did resist a lawful arrest by crossing defendants' arm across
defendant's chest while deponent attempted to place defendant in
But it gets worse. Officer
Rojas apparently grabbed Thomas' cellphone and either deleted the
footage or removed the battery in order to prevent Thomas from filming
any further. (PINAC's account of this event mentions "deletion" and
Thomas using Recuva
to recover the deleted footage, but the description of events only says
Rojas took Thomas' phone and pocketed the battery.) Thomas then took
out his backup phone (a Blackberry) and tried to continue filming, at
which point Rojas "knocked the phone out of [Thomas'] hand" and slammed
him to the ground.
Either way, Rojas made an
effort to prevent any further filming. The incident report filed by
Rojas makes no mention of the fact that he seized a cellphone and either
deleted footage or seized the phone's battery. He also undermines the
charge of trespassing by noting the area where Thomas was filming was
public, which is contrary to Rojas' filmed assertion that Thomas was
"violating" his "personal space."
Apparently, Rojas wasn't done with feeling "violated" by Thomas' filming. According to PINAC's Facebook page,
Officer Rojas filed a privacy complaint asking YouTube to remove the
video. YouTube, fortunately, turned his request down, which means that
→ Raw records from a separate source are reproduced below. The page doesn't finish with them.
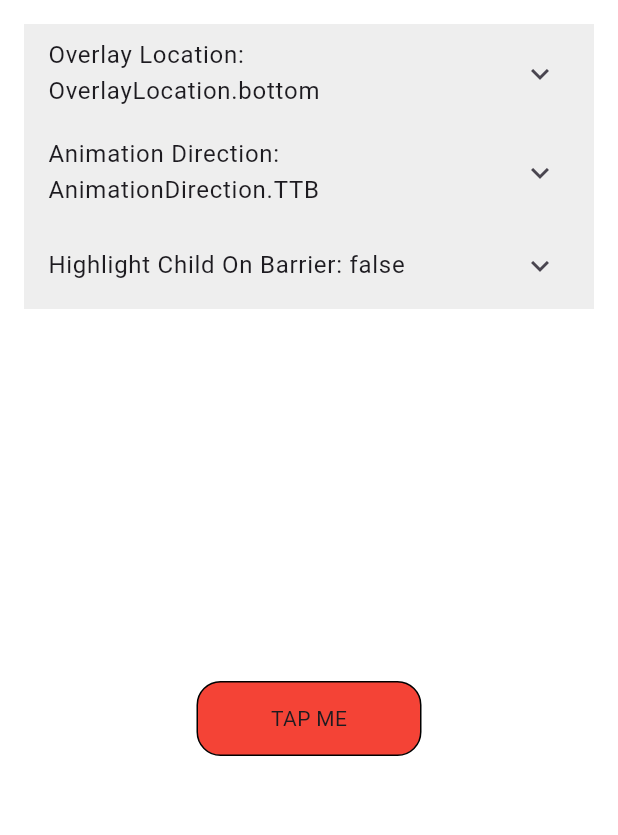
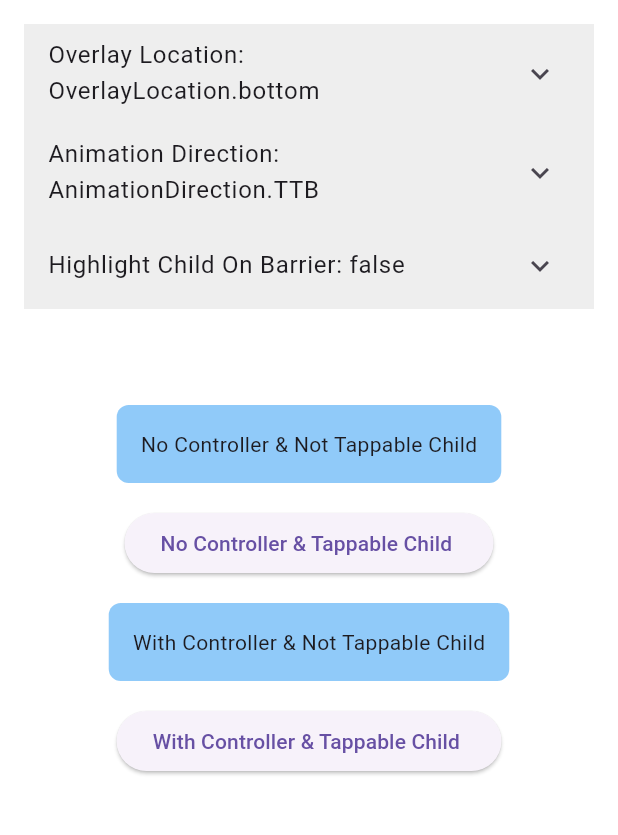
Before and after one commit to metekaganmusaak/overlay_popup_dialog, a Flutter app: the screen it shows after launch, on a phone screen of 412 x 824 dp, the part 84-919 px from its top. Run offline on Flutter 3.47's test engine with Material 3 defaults, Android fonts, the phone set to English and light mode, and no system bars.

Commit message:
latest updates

```diff
--- a/example/lib/main.dart
+++ b/example/lib/main.dart
@@ -32,16 +32,19 @@ class HomePage extends StatefulWidget {
 
 class _HomePageState extends State<HomePage> {
   late final OverlayPopupDialogController _overlayController;
+  late final OverlayPopupDialogController _overlayController2;
 
   @override
   void initState() {
     super.initState();
     _overlayController = OverlayPopupDialogController();
+    _overlayController2 = OverlayPopupDialogController();
   }
 
   @override
   void dispose() {
     _overlayController.dispose();
+    _overlayController2.dispose();
     super.dispose();
   }
 
@@ -70,7 +73,7 @@ class _HomePageState extends State<HomePage> {
       appBar: AppBar(
         title: const Text('OverlayPopupDialog Playground'),
       ),
-      body: Padding(
+      body: SingleChildScrollView(
         padding: const EdgeInsets.all(16),
         child: Column(
           mainAxisAlignment: MainAxisAlignment.start,
@@ -82,6 +85,7 @@ class _HomePageState extends State<HomePage> {
                 for (final location in locations)
                   RadioListTile(
                     value: location,
+                    dense: true,
                     groupValue: selectedLocation,
                     title: Text(location.toString()),
                     onChanged: (v) {
@@ -116,6 +120,7 @@ class _HomePageState extends State<HomePage> {
               children: [
                 for (final direction in directions)
                   RadioListTile(
+                    dense: true,
                     value: direction,
                     groupValue: selectedDirection,
                     title: Text(direction.toString()),
@@ -133,6 +138,7 @@ class _HomePageState extends State<HomePage> {
               children: [
                 SwitchListTile(
                   value: highlightChildOnBarrier,
+                  dense: true,
                   onChanged: (v) {
                     setState(() => highlightChildOnBarrier = v);
                   },
@@ -142,11 +148,14 @@ class _HomePageState extends State<HomePage> {
                 ),
               ],
             ),
-            const Spacer(),
+
+            const SizedBox(height: 64),
+            // No Controller & Not Tappable Child
             Align(
               alignment: Alignment.center,
               child: OverlayPopupDialog(
                 overlayLocation: selectedLocation,
+                leftGap: 0,
                 animationDirection: selectedDirection,
                 highlightChildOnBarrier: highlightChildOnBarrier,
                 dialogChild: Container(
@@ -168,20 +177,130 @@ class _HomePageState extends State<HomePage> {
                   ),
                 ),
                 child: Container(
-                  height: 50,
-                  width: 150,
-                  alignment: Alignment.center,
+                  padding: const EdgeInsets.all(16),
                   decoration: BoxDecoration(
-                    color: Colors.red,
-                    borderRadius: BorderRadius.circular(16),
-                    border: Border.all(color: Colors.black, width: 1),
+                    color: Colors.blue[200],
+                    borderRadius: BorderRadius.circular(8),
                   ),
-                  padding: const EdgeInsets.all(4),
-                  child: const Text('TAP ME'),
+                  child: const Text('No Controller & Not Tappable Child'),
                 ),
               ),
             ),
-            const Spacer(),
+            const SizedBox(height: 16),
+            // No Controller & Tappable Child
+            Align(
+              alignment: Alignment.center,
+              child: OverlayPopupDialog(
+                overlayLocation: selectedLocation,
+                leftGap: 0,
+                animationDirection: selectedDirection,
+                highlightChildOnBarrier: highlightChildOnBarrier,
+                dialogChild: Container(
+                  height: kToolbarHeight,
+                  width: MediaQuery.of(context).size.width,
+                  color: Colors.blue[100],
+                  child: Row(
+                    children: [
+                      Expanded(
+                        child: ListView.builder(
+                          itemCount: 100,
+                          itemBuilder: (BuildContext context, int index) {
+                            return Text('Item $index');
+                          },
+                          scrollDirection: Axis.horizontal,
+                        ),
+                      ),
+                    ],
+                  ),
+                ),
+                child: ElevatedButton(
+                  onPressed: () {
+                    print('Worked...');
+                  },
+                  child: const Text('No Controller & Tappable Child '),
+                ),
+              ),
+            ),
+            const SizedBox(height: 16),
+            // With Controller & Not Tappable Child
+            Align(
+              alignment: Alignment.center,
+              child: OverlayPopupDialog(
+                controller: _overlayController,
+                overlayLocation: selectedLocation,
+                leftGap: 0,
+                animationDirection: selectedDirection,
+                highlightChildOnBarrier: highlightChildOnBarrier,
+                dialogChild: Container(
+                  height: kToolbarHeight,
+                  width: MediaQuery.of(context).size.width,
+                  color: Colors.blue[100],
+                  child: Row(
+                    children: [
+                      Expanded(
+                        child: ListView.builder(
+                          itemCount: 100,
+                          itemBuilder: (BuildContext context, int index) {
+                            return Text('Item $index');
+                          },
+                          scrollDirection: Axis.horizontal,
+                        ),
+                      ),
+                    ],
+                  ),
+                ),
+                child: InkWell(
+                  onTap: () {
+                    _overlayController.show();
+                  },
+                  child: Container(
+                    padding: const EdgeInsets.all(16),
+                    decoration: BoxDecoration(
+                      color: Colors.blue[200],
+                      borderRadius: BorderRadius.circular(8),
+                    ),
+                    child: const Text('With Controller & Not Tappable Child'),
+                  ),
+                ),
+              ),
+            ),
+            const SizedBox(height: 16),
+            // With Controller & Tappable Child
+            Align(
+              alignment: Alignment.center,
+              child: OverlayPopupDialog(
+                controller: _overlayController2,
+                overlayLocation: selectedLocation,
+                leftGap: 0,
+                animationDirection: selectedDirection,
+                highlightChildOnBarrier: highlightChildOnBarrier,
+                dialogChild: Container(
+                  height: kToolbarHeight,
+                  width: MediaQuery.of(context).size.width,
+                  color: Colors.blue[100],
+                  child: Row(
+                    children: [
+                      Expanded(
+                        child: ListView.builder(
+                          itemCount: 100,
+                          itemBuilder: (BuildContext context, int index) {
+                            return Text('Item $index');
+                          },
+                          scrollDirection: Axis.horizontal,
+                        ),
+                      ),
+                    ],
+                  ),
+                ),
+                child: ElevatedButton(
+                  onPressed: () {
+                    _overlayController2.show();
+                  },
+                  child: const Text('With Controller & Tappable Child '),
+                ),
+              ),
+            ),
+            const SizedBox(height: 64),
           ],
         ),
       ),
--- a/lib/src/overlay_popup_dialog.dart
+++ b/lib/src/overlay_popup_dialog.dart
@@ -17,6 +17,14 @@ enum AnimationDirection {
   RTL,
   TTB,
   BTT;
+}
+
+class OverlayPopupDialogException implements Exception {
+  final String message;
+  OverlayPopupDialogException(this.message);
+
+  @override
+  String toString() => "OverlayPopupDialogException: $message";
 }
 
 ///
@@ -45,133 +53,102 @@ enum AnimationDirection {
 class OverlayPopupDialogController {
   VoidCallback? _showCallback;
   VoidCallback? _hideCallback;
-
-  // Prevents the controller from being assigned to multiple OverlayPopupDialog widgets.
   bool _isBound = false;
 
-  void _bind() {
+  // Widget'a attach edildiğinde çağrılacak
+  void attach() {
     if (_isBound) {
-      throw Exception(
-        'This OverlayPopupDialogController is already assigned to a OverlayPopupDialog widget. Please create a new instance for each OverlayPopupDialog widget.',
+      throw OverlayPopupDialogException(
+        'This OverlayPopupDialogController is already assigned to an OverlayPopupDialog widget. Please create a new instance for each OverlayPopupDialog widget.',
       );
     }
     _isBound = true;
   }
 
-  void _unbind() {
+  void detach() {
     _isBound = false;
+    _showCallback = null;
+    _hideCallback = null;
   }
 
-  ///
-  /// Shows the OverlayPopupDialog widget.
-  ///
-  void show() {
+  bool show() {
+    if (!_isBound) {
+      throw OverlayPopupDialogException(
+        'This OverlayPopupDialogController is not assigned to a OverlayPopupDialog widget.',
+      );
+    }
+
     if (_showCallback != null) {
       _showCallback!();
+      return true;
     }
+
+    throw OverlayPopupDialogException('No show callback is available.');
   }
 
-  ///
-  /// Closes the OverlayPopupDialog widget.
-  ///
   void close() {
+    if (!_isBound) {
+      throw OverlayPopupDialogException(
+        'This OverlayPopupDialogController is not assigned to a OverlayPopupDialog widget.',
+      );
+    }
+
     if (_hideCallback != null) {
       _hideCallback!();
+      return;
     }
+
+    throw OverlayPopupDialogException(
+      'No hide callback has been bound to this OverlayPopupDialogController.',
+    );
   }
 
   void _bindCallbacks({
     required VoidCallback showCallback,
     required VoidCallback hideCallback,
   }) {
-    _bind();
     _showCallback = showCallback;
     _hideCallback = hideCallback;
   }
 
   void dispose() {
-    _showCallback = null;
-    _hideCallback = null;
-    _unbind();
+    detach();
   }
 }
 
 class OverlayPopupDialog extends StatefulWidget {
-  factory OverlayPopupDialog({
-    Key? key,
-    required Widget child,
-    required Widget dialogChild,
-    OverlayLocation overlayLocation = OverlayLocation.bottom,
-    AnimationDirection animationDirection = AnimationDirection.TTB,
-    bool barrierDismissible = true,
-    OverlayPopupDialogController? controller,
-    bool highlightChildOnBarrier = false,
-    double leftGap = 0,
-    double rightGap = 0,
-    double topGap = 0,
-    double bottomGap = 0,
-  }) {
-    // Vertical overlay locations (top/bottom)
-    if (overlayLocation == OverlayLocation.top ||
-        overlayLocation == OverlayLocation.bottom ||
-        overlayLocation == OverlayLocation.on) {
-      if (animationDirection != AnimationDirection.TTB &&
-          animationDirection != AnimationDirection.BTT) {
-        throw ArgumentError(
-            'For top/bottom overlay locations, animation direction must be TTB or BTT. '
-            'Current values: overlayLocation: $overlayLocation, animationDirection: $animationDirection');
-      }
-    }
-
-    // Horizontal overlay locations (left/right)
-    if (overlayLocation == OverlayLocation.left ||
-        overlayLocation == OverlayLocation.right) {
-      if (animationDirection != AnimationDirection.LTR &&
-          animationDirection != AnimationDirection.RTL) {
-        throw ArgumentError(
-            'For left/right overlay locations, animation direction must be LTR or RTL. '
-            'Current values: overlayLocation: $overlayLocation, animationDirection: $animationDirection');
-      }
-    }
-
-    if (controller != null) {
-      controller._bind();
-    }
-
-    if (leftGap < 0 || rightGap < 0 || topGap < 0 || bottomGap < 0) {
-      throw ArgumentError('Gaps must be at least 0.');
-    }
-
-    return OverlayPopupDialog._internal(
-      key: key,
-      dialogChild: dialogChild,
-      overlayLocation: overlayLocation,
-      animationDirection: animationDirection,
-      barrierDismissible: barrierDismissible,
-      controller: controller,
-      highlightChildOnBarrier: highlightChildOnBarrier,
-      leftGap: leftGap,
-      rightGap: rightGap,
-      topGap: topGap,
-      bottomGap: bottomGap,
-      child: child,
-    );
-  }
-
-  const OverlayPopupDialog._internal({
+  const OverlayPopupDialog({
     super.key,
     required this.child,
     required this.dialogChild,
-    required this.overlayLocation,
-    required this.animationDirection,
-    required this.barrierDismissible,
+    this.overlayLocation = OverlayLocation.bottom,
+    this.animationDirection = AnimationDirection.TTB,
+    this.barrierDismissible = true,
     this.controller,
-    required this.highlightChildOnBarrier,
+    this.highlightChildOnBarrier = false,
     this.leftGap = 0,
     this.rightGap = 0,
     this.topGap = 0,
     this.bottomGap = 0,
-  });
+  })  : assert(
+            overlayLocation == OverlayLocation.top ||
+                    overlayLocation == OverlayLocation.bottom ||
+                    overlayLocation == OverlayLocation.on
+                ? (animationDirection == AnimationDirection.TTB ||
+                    animationDirection == AnimationDirection.BTT)
+                : true,
+            'For top/bottom overlay locations, animation direction must be TTB or BTT.'),
+        assert(
+            overlayLocation == OverlayLocation.left ||
+                    overlayLocation == OverlayLocation.right
+                ? (animationDirection == AnimationDirection.LTR ||
+                    animationDirection == AnimationDirection.RTL)
+                : true,
+            'For left/right overlay locations, animation direction must be LTR or RTL.'),
+        assert(leftGap >= 0, 'Left gap must be at least 0.'),
+        assert(rightGap >= 0, 'Right gap must be at least 0.'),
+        assert(topGap >= 0, 'Top gap must be at least 0.'),
+        assert(bottomGap >= 0, 'Bottom gap must be at least 0.');
 
   ///
   /// The widget that will be wrapped by the OverlayPopupDialog. It can be
@@ -195,6 +172,15 @@ class OverlayPopupDialog extends StatefulWidget {
   final OverlayLocation overlayLocation;
 
   ///
+  /// The direction of the animation when the dialog is displayed.
+  /// The default value is [AnimationDirection.TTB].
+  ///
+  /// For vertical overlay locations (top/bottom), the animation direction must be TTB or BTT.
+  /// For horizontal overlay locations (left/right), the animation direction must be LTR or RTL.
+  ///
+  final AnimationDirection animationDirection;
+
+  ///
   /// A boolean value that determines whether the dialog can be
   /// closed by tapping on the overlay. The default value is [true].
   ///
@@ -214,20 +200,12 @@ class OverlayPopupDialog extends StatefulWidget {
   final bool highlightChildOnBarrier;
 
   ///
-  /// The direction of the animation when the dialog is displayed.
-  /// The default value is [AnimationDirection.TTB].
-  ///
-  /// For vertical overlay locations (top/bottom), the animation direction must be TTB or BTT.
-  /// For horizontal overlay locations (left/right), the animation direction must be LTR or RTL.
-  ///
-  final AnimationDirection animationDirection;
-
-  ///
   /// The gap between the dialog and the left side of the tapped widget, child.
   /// Default value is [0.0].
   ///
   /// If you want to see changes, you need to set OverlayLocation property to
   /// [OverlayLocation.left].
+  ///
   final double leftGap;
 
   ///
@@ -235,6 +213,7 @@ class OverlayPopupDialog extends StatefulWidget {
   /// Default value is [0.0].
   /// If you want to see changes, you need to set OverlayLocation property to
   /// [OverlayLocation.right].
+  ///
   final double rightGap;
 
   ///
@@ -242,6 +221,7 @@ class OverlayPopupDialog extends StatefulWidget {
   /// Default value is [0.0].
   /// If you want to see changes, you need to set OverlayLocation property to
   /// [OverlayLocation.top].
+  ///
   final double topGap;
 
   ///
@@ -249,6 +229,7 @@ class OverlayPopupDialog extends StatefulWidget {
   /// Default value is [0.0].
   /// If you want to see changes, you need to set OverlayLocation property to
   /// [OverlayLocation.bottom].
+  ///
   final double bottomGap;
 
   @override
@@ -269,8 +250,8 @@ class _OverlayPopupDialogState extends State<OverlayPopupDialog>
   void initState() {
     super.initState();
 
+    _bindController();
     _initializeAnimations();
-    _bindController();
   }
 
   void _initializeAnimations() {
@@ -291,6 +272,7 @@ class _OverlayPopupDialogState extends State<OverlayPopupDialog>
   }
 
   void _bindController() {
+    widget.controller?.attach();
     widget.controller?._bindCallbacks(
       showCallback: () => _showOverlay(context),
       hideCallback: _removeOverlay,
@@ -318,7 +300,7 @@ class _OverlayPopupDialogState extends State<OverlayPopupDialog>
   void dispose() {
     _animationController.dispose();
     _overlayEntry?.remove();
-    widget.controller?._unbind();
+    widget.controller?.detach();
     widget.controller?.dispose();
     super.dispose();
   }
@@ -435,10 +417,14 @@ class _OverlayPopupDialogState extends State<OverlayPopupDialog>
       left: childPosition.dx,
       child: GestureDetector(
         onTap: widget.barrierDismissible ? _removeOverlay : null,
-        child: SizedBox(
-          width: childSize.width,
-          height: childSize.height,
-          child: widget.child,
+        // AbsorbPointer is necessary to prevent the child widget from
+        // receiving touch events when the barrier is tapped.
+        child: AbsorbPointer(
+          child: SizedBox(
+            width: childSize.width,
+            height: childSize.height,
+            child: widget.child,
+          ),
         ),
       ),
     );
@@ -455,10 +441,16 @@ class _OverlayPopupDialogState extends State<OverlayPopupDialog>
   Widget build(BuildContext context) {
     return CompositedTransformTarget(
       link: _layerLink,
-      child: GestureDetector(
+      child: Listener(
         key: _childKey,
-        onTap: () {
-          _showOverlay(context);
+        behavior: HitTestBehavior.deferToChild,
+        onPointerDown: (_) {
+          // Check if the controller is exists.
+          if (widget.controller == null) {
+            print('No controller attached. Call _showOverlay() method.');
+            _showOverlay(context);
+            return;
+          }
         },
         child: widget.child,
       ),
```
Also changed, not shown: 2 other files.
Rojas will now have to deal with a recording that contradicts (or
severely weakens) many of the claims he made in his sworn statements
(the arrest report).
As PINAC and Thomas point out,
the obstruction charge is especially baseless, given Thomas' distance
from the officers (approx. 30 feet compared to the report's "close
proximity") and the fact that the entire situation appears to be
completely under control by the time Officer Rojas arrives. Rojas seems
to be the only cop there who viewed Thomas and his camera as somehow
interfering with police business. Rojas then abandons his "partner" --
who is presumably dealing with an actual criminal -- solely to
harass someone with a camera. If nothing else, Rojas has problems with
prioritizing, giving the non-criminal (and protected) act of filming
precedence over an actual law enforcement work.
Officer Rojas had multiple paths to take when he noticed a citizen filming him performing his public duties in a public place. Unfortunately, he decided to take the well-worn path
and violate the rights of the photographer. And like many others, this
decision has done nothing more than heap more negative publicity on the
police department and the officer involved. The correct response --
ignore it and do your job -- still remains largely untested.
In: Regional News
Tags: Cellphone, Battery, ♦, police, officer, ♦, Shawn, Randall…, , , ♦, YouTube
Location: New York, New York, United States (load item map)
Marked as: repost
Views: 13240 | Comments: 101 | Votes: 8 | Favorites: 3 | Shared: 0 | Updates: 0 | Times used in channels: 2
|Liveleak on Facebook|